      I would defend Jim’s last line this way: it is not a sin of mine to have been born white and it is not sinful on my part when others accord me white privilege even though I neither seek it nor particularly want it. But it becomes sinful and it becomes de facto racism if and when I demand white privilege be accorded to me or when my desire to hold onto this power makes me vote and behave in ways calculated to extend it and keep it going as robustly as possible, to the detriment of all non-white people.

    • James Schaap says:

      I would hope to believe that I am not “racist.” But without a doubt, from childhood on, I have carried along attitudes that constitute something akin to racism. When I was a kid, my dad, a loving man, believed and explained to me that MLK was an agitator with friends who were “known communists.” Was my father racist? I don’t know that. I remember Rev. Eugene Calendar, the CRC’s first Black minister, sitting across from me at our Sunday table. Did my dad hold notions/beliefs that grew out of racism? Yes.

      • David E Stravers says:

        It might be helpful to define “racist” and “racism” since it seems the words are being used here in a way that is different than many of us have come to understand.

      • Tom says:

        I am not arguing that white privilege does not exist or that I have not benefited from it, or that it is not something I should work to counteract. I prefer your follow-up term “something akin to racism”. I just think if you advance the argument that “white = racist”, which I hear over and over everywhere from this blog to NPR interviews, etc., seems like it both condemns people who are only racist in the sense that everyone is the world is racist because we seem to be hard-wired to be most comfortable around people who are similar to us, while also letting true racists off the hook. What do I mean by that? Well, I fully accept that I am a sinner and that in God’s eyes, there may be less distance that I care to admit between me(and you) and Adolph Hitler – yes we are both sinners, but, from a human standard of good vs. bad, it’s rather non-sensical to put us in the same category. In fact, putting you and I in the ‘bad’ category along with Hitler renders the term effectively meaningless.
        (and I lament that I am not nearly as gifted a writer as you (I mean that sincerely, your writing is beautiful), so my point will be less clear 🙂 )

        • Rodney Haveman says:

          I have often put it this way: All sin is equally wrong, but it is not equally bad.
          Therefore, Hitler and I are equally wrong in our sin, but we are not equally bad in our sinfulness. I think that states the honesty you are looking for in examining our benefits from privilege and the structural racism it is built on (I speak as a white guy), while maintaining there is a difference between beneficiaries of privilege and members of the Ku Klux Klan. Both equally wrong, while not equally bad.

  • Gary VanHouten says:

    When you look at the “preponderance of human beings who marched on the Capitol,” you see a preponderance of angry white men. In the days following that attack, I, and I know many others, have asked themselves the question: What has made these people so angry and what are they so fearful of losing?
    Your words this morning pretty much state the answer to that question. Thanks, as usual, for the un-minced words.
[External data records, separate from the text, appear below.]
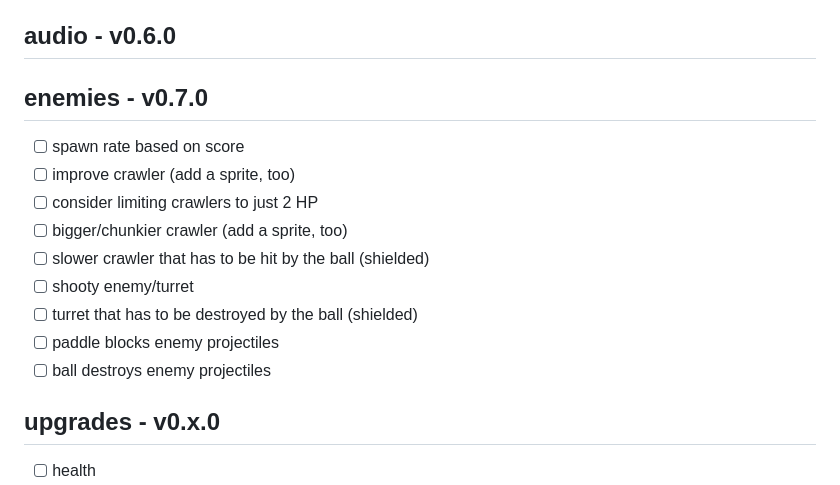
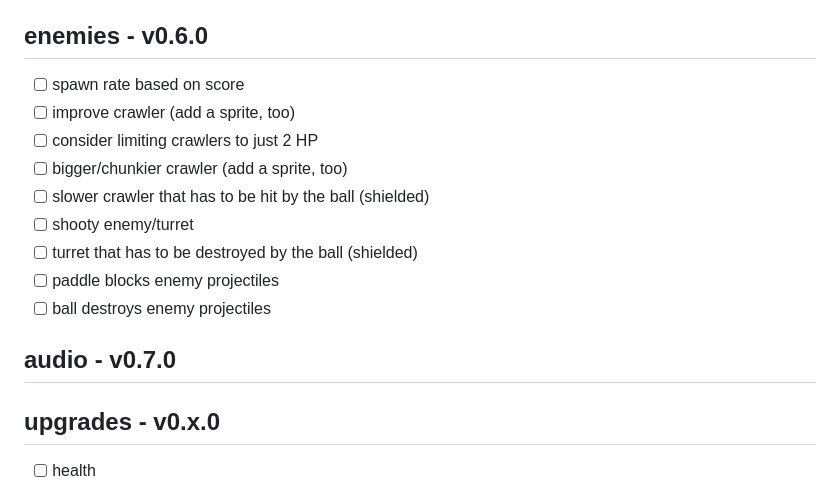
Before and after one commit to meepleek/porcle, a Markdown page: docs/todo.md, the part around the change. Rendered like a GitHub page.

Commit message:
update todo

```diff
--- a/docs/todo.md
+++ b/docs/todo.md
@@ -98,9 +98,7 @@
 - [x] UI color palette
 - [x] captured ball can't destroy enemies
 
-## audio - v0.6.0
-
-## enemies - v0.7.0
+## enemies - v0.6.0
 
 - [ ] spawn rate based on score
 - [ ] improve crawler (add a sprite, too)
@@ -111,6 +109,8 @@
 - [ ] turret that has to be destroyed by the ball (shielded)
 - [ ] paddle blocks enemy projectiles
 - [ ] ball destroys enemy projectiles
+
+## audio - v0.7.0
 
 ## upgrades - v0.x.0
 
```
  • Scott Hoezee says:

    You mention Band-Aids. How was it that my parents never blinked–nor did I–when we brought out our coloring books when I was a child and when we opened that big super-duper sized box of Crayola crayons I got for Christmas and then whenever I had to color a person’s face I reached for the peach-toned crayon whose name on the side of the crayon was simply “Flesh.”

  • Rodney Haveman says:

    Thank you, James. I too am given an abundance of white privilege, and though I didn’t ask for it, I have a real sense that I have used it (consciously or unconsciously) to my advantage. The question for me concerning your last sentence is, “Now that I know, that I’ve seen it, what will I do?” My answer reveals the level of my white supremacy, from denial to actively working to ensure the privilege continues.
    I wonder if our faith (white church) has been shaped by the interpretation of Matthew 25:29, “For to all those who have, more will be given, and they will have an abundance; but from those who have nothing, even what they have will be taken away.” I can’t help but see a particular interpretation of that verse lived out in our country (maybe throughout the world) by those with white privilege and a conscious or unconscious white supremacy. An honest question, “How might we interpret this verse to help overcome the ardent work we/I do to continue our/my privelege?”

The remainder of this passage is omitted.